Just because we are Christians doesn’t mean we are growing spiritually. To get to the heart of determining whether we are growing spiritually we can look back over the years and ask ourselves, do we have a closer relationship with Christ more and reflect him more than we did a year ago, five years ago, ten? Are we more loving, kind, patient? Do we have more joy and peace? Or do we have a shorter temper and get angry easier, do we worry more, struggle more with materialism? If we are not changing to be more like Christ, we are not growing spiritually. We have stagnated, we are root bound. A plant that is root bound may look good, but it will now grow, and eventually it will start to suffer. Fortunately, God loves us too much to leave us that way. God wants us to know him more, to grow to be more like him. God wants us to have an abundant fruitful life. God nudges us forward.

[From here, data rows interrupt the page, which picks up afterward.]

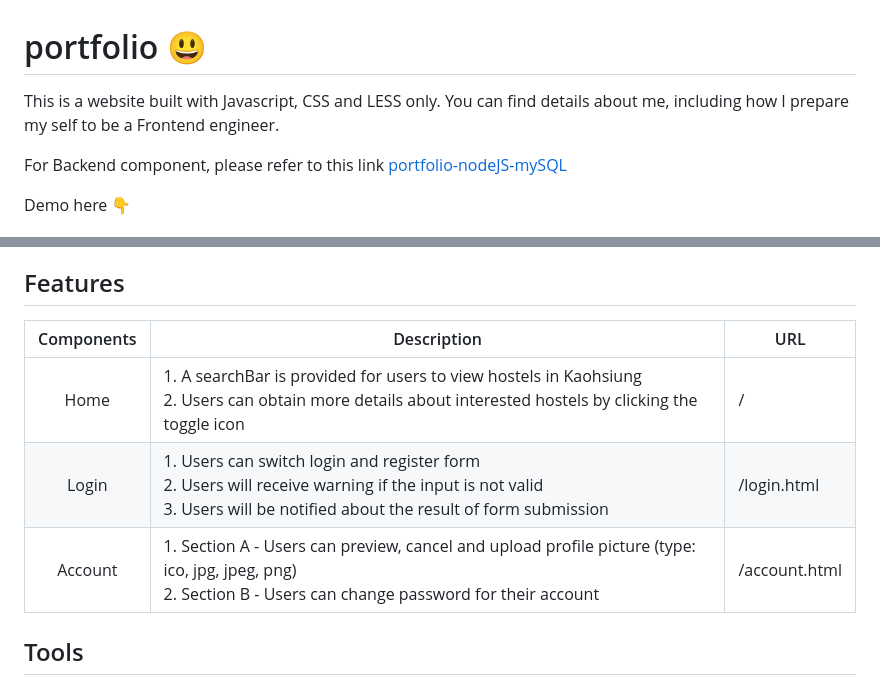
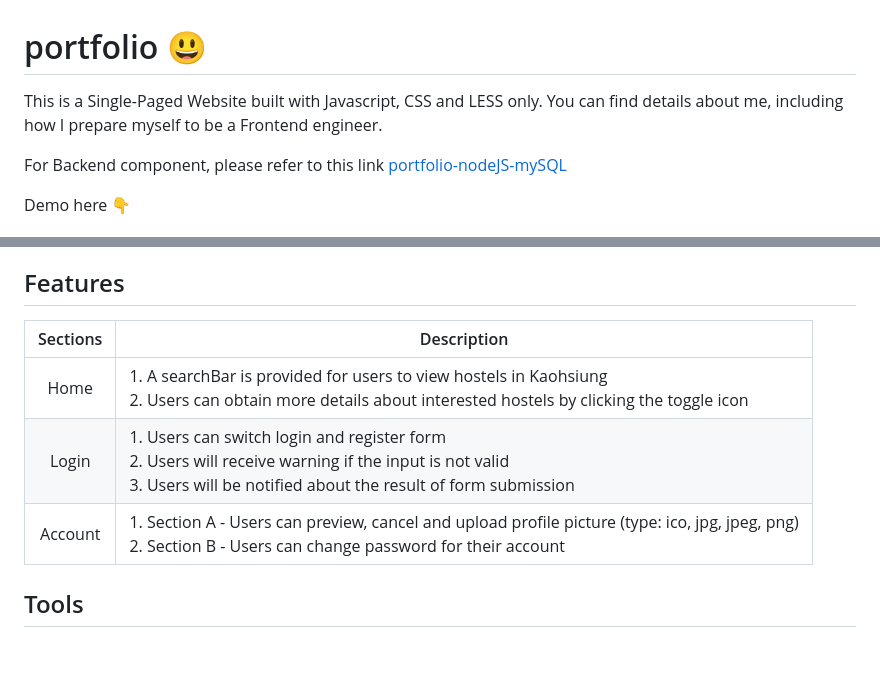
Before and after one commit to wooiseong/portfolio-project-vercel, a Markdown page: README.md, 2 parts joined by grey strips. Rendered like a GitHub page; blank space fills up the shorter version.

```diff
--- a/README.md
+++ b/README.md
@@ -1,6 +1,6 @@
 # portfolio :smiley:
 
-This is a website built with Javascript, CSS and LESS only. You can find details about me, including how I prepare my self to be a Frontend engineer.
+This is a Single-Paged Website built with Javascript, CSS and LESS only. You can find details about me, including how I prepare myself to be a Frontend engineer.
 
 For Backend component, please refer to this link <a href="https://github.com/wooiseong/portfolio-nodeJS-mySQL">portfolio-nodeJS-mySQL</a>
 
@@ -16,11 +16,11 @@ You can click on this link to view more pictures :point_right::point_right::poin
 <a href="https://drive.google.com/drive/folders/1DU5doUDO_EY30UDBx9uaKE6SJuurSFGb?usp=drive_link">portfolio</a>
 
 ## Features
-|          Components               | Description                                                  | URL                  |
-| :--------------------------: | ------------------------------------------------------------ | -------------------- |
-|    Home    | 1. A searchBar is provided for users to view hostels in Kaohsiung <br>2. Users can obtain more details about interested hostels by clicking the toggle icon | /      |
-|      Login       | 1. Users can switch login and register form <br>2. Users will receive warning if the input is not valid <br>3. Users will be notified about the result of form submission| /login.html         |
-|      Account        | 1. Section A - Users can preview, cancel and upload profile picture (type: ico, jpg, jpeg, png) <br>2. Section B - Users can change password for their account | /account.html         |
+|          Sections               | Description
+| :--------------------------: | ------------------------------------------------------------ |
+|    Home    | 1. A searchBar is provided for users to view hostels in Kaohsiung <br>2. Users can obtain more details about interested hostels by clicking the toggle icon
+|      Login       | 1. Users can switch login and register form <br>2. Users will receive warning if the input is not valid <br>3. Users will be notified about the result of form submission
+|      Account        | 1. Section A - Users can preview, cancel and upload profile picture (type: ico, jpg, jpeg, png) <br>2. Section B - Users can change password for their account
 
 ## Tools
 1. Designs&nbsp; (&nbsp;CSS + LESS&nbsp;)
```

To help nudge us along God has given us practices, or disciplines, as they are sometimes called, to help us grow spiritually, these are the same practices Jesus did when he walked this earth. These practices are not magical, doing them won’t change anything in your life, rather they make us available to God to be changed by him. Imagine we are out in a sailboat but rather than rely on the sail we start paddling (“I’m going to change my ways, change my life, be a better person”). We move forward, but very slowly. When we practice these spiritual disciplines what we are doing is making the decision to stop paddling on our own, and adjust our sail to catch the wind of God’s Spirit and allow His Spirit to move us. As we catch God’s Spirit he in turn helps make the spiritual growth happen in us. Sometimes we may need to make slight course corrections by turning the rudder (there are some things we have to do or change on our own, which we will look at today) but it is still the Spirit who makes the difference.
The first practice we are looking at today is prayer. The reason we are starting with prayer is because prayer is the most essential way God uses to relate to us and to help us grow. We talk a lot about prayer in the church. We know it’s important. We know we should pray for other people, particularly for those who are sick because we believe God will bring healing, and we know we should pray for those who need to come to faith in Christ, because we believe God will change their situation. But what we don’t often understand is that prayer changes us too. Richard Foster writes in his book Prayer, “The primary purpose of prayer is to bring us into such a life of communion with the Father that, by the power of the Spirit, we are increasingly conformed to the image of the Son (Prayer, 57).” Did you catch that? In prayer we become so close to the Father that His Spirit works in us to conform us to be more like his Son, Jesus. Prayer is a primary means of spiritual growth.